Kenya’s Export Processing Zones (EPZ) earned the East African country $543 million in the last financial year, a government official said on Tuesday.
Export Processing Zone Authority (EPZA) CEO Cyrille Nabutola told Xinhua in Nairobi that the zones contributed 10 percent of all exports.
“The bulk of the exports consisted of textile and apparels and U. S. was the major destination,” Nabutola said during the pre- budget hearings for the 2014/2015 financial year.
“In fact, Kenya has now overtaken Lesotho to emerge as the largest textile exporter to the US under the Africa Growth and Opportunity Act (AGOA) preferential trade agreement,” he added.
The current AGOA preferential trade agreement expires in 2015 and most sub-Saharan countries are eligible. He noted that the EPZ’s now account for 3.2 percent of Kenya’s GDP and employ at least 37,000 workers.
He said approximately 50 percent of all enterprises in the zones are fully owned by foreigners. The rest are locally owned or joint ventures with foreigners.
The CEO said that three large factories are set to be commissioned in next two months and will greatly increase Kenya’s international trade.
According to the authority, tax holidays are an important part of attracting investments.
“Internationally the length of tax holidays varies from eight to 15 years but Kenya offers ten years for investors in the EPZ’s, ” he said.
He noted that these incentives give investors time to recoup their capital expenditures. The EPZ’s are part of a government program to promotion and diversify the country exports.
“Currently, the vast majority of exports consists of raw agricultural products but the country is developing plans to ensure that they processed before they are sold abroad,” he said.
The EPZ’s were introduced in Kenya over two decades ago in order to overcome the high cost of doing business in the country.
He noted that infrastructure challenges such as the high cost of electricity have rendered the operating business environment expensive. The CEO said that Kenya is a currently a net importer of oil.
“So the unstable international oil prices normally introduce external shocks into the economy and in the process make the country uncompetitive,” he said.
Nabutola added that insecurity incidents such as terrorism also tend to scare away investors and tourists.
The government is currently in the process of converting the EPZ’s into special economic zones that will offer a wider range of businesses activities.
Presently, businesses operating under the EPZA regime have to abide by strict regulations.

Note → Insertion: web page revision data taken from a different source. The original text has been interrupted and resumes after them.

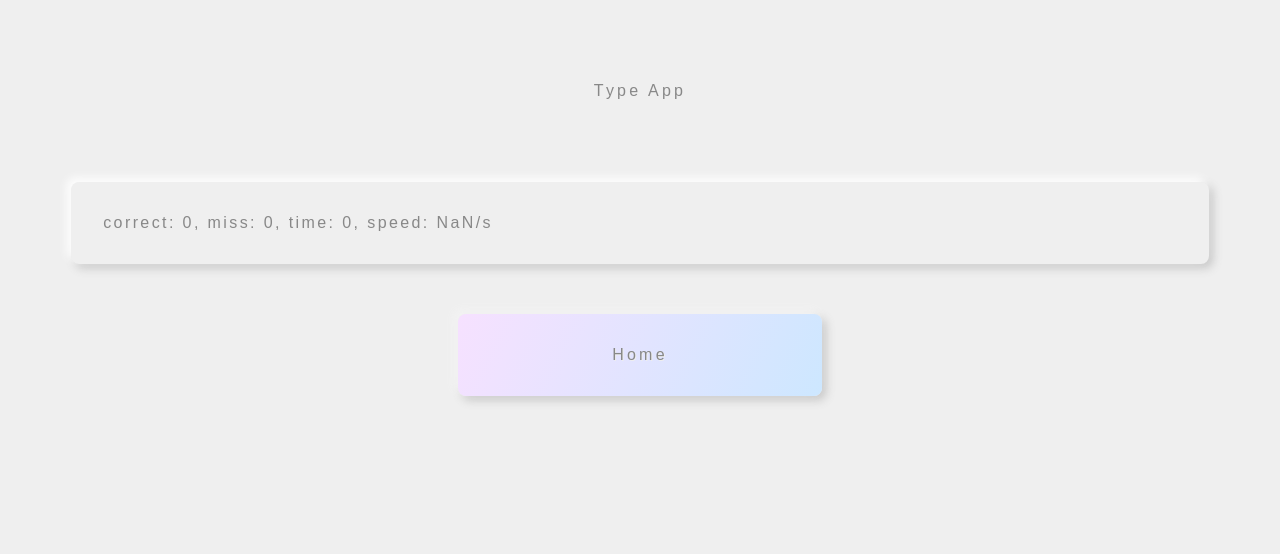
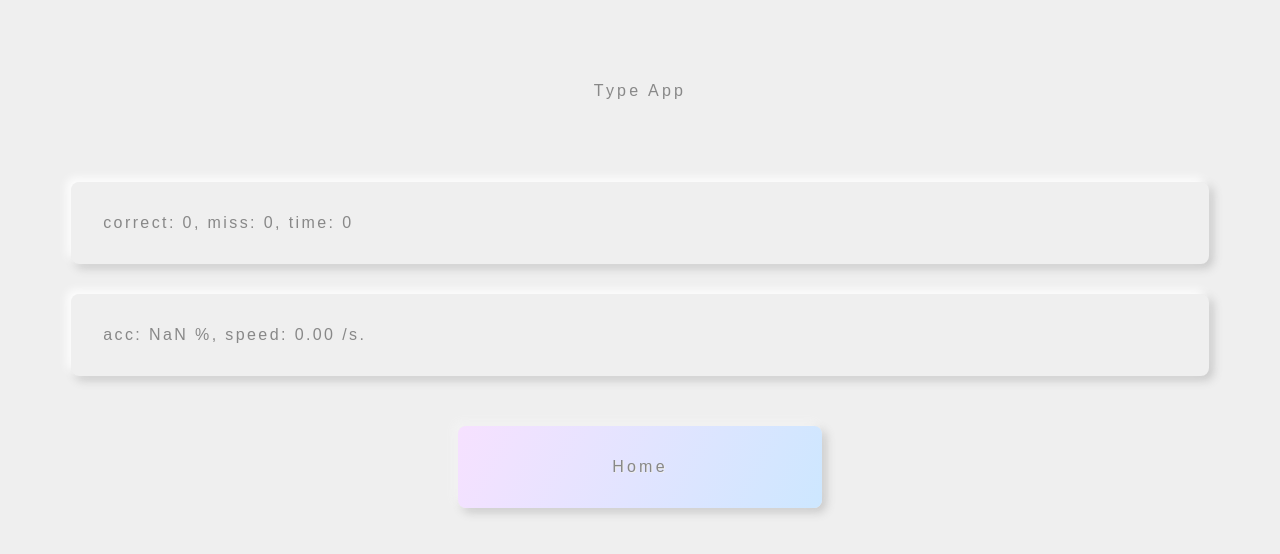
Before and after one commit to tf63/next-type-app, a Next.js app in the folder frontend/: page /result in a window 1280 px wide. Shown: the top 554 px of the page. Built offline with nearby package versions, Linux system fonts and the light colour scheme.

Commit message:
minor change

```diff
--- a/frontend/pages/game.tsx
+++ b/frontend/pages/game.tsx
@@ -145,7 +145,6 @@ const Game: NextPage = () => {
                     <TypeSystem />
                 </TypeContext.Provider>
             </GameContext.Provider>
-            <LinkedButton href="/result" text="Result" color="blue" />
             {`correct: ${correct}, miss: ${miss}, time: ${timer}`}
         </main>
     )
--- a/frontend/pages/result.tsx
+++ b/frontend/pages/result.tsx
@@ -17,9 +17,11 @@ const Result: NextPage = () => {
     }, [])
     return (
         <main>
-            <Card>{`correct: ${resultState.correct}, miss: ${resultState.miss}, time: ${resultState.timer}, speed: ${(
-                resultState.correct / resultState.timer
-            ).toFixed(2)}/s`}</Card>
+            <Card>{`correct: ${resultState.correct}, miss: ${resultState.miss}, time: ${resultState.timer}`}</Card>
+            <Card>{`acc: ${(100 * resultState.correct) / (resultState.correct + resultState.miss)} %, speed: ${(
+                resultState.correct /
+                (resultState.timer + 0.000001)
+            ).toFixed(2)} /s.`}</Card>
             <LinkedButton href="/" text="Home" color="blue" />
         </main>
     )
```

“However, when the transformation is complete, it will allow primary activities with a more flexible market orientation on domestic sales,” he said.
Courtesy of Global Times
5 January 2014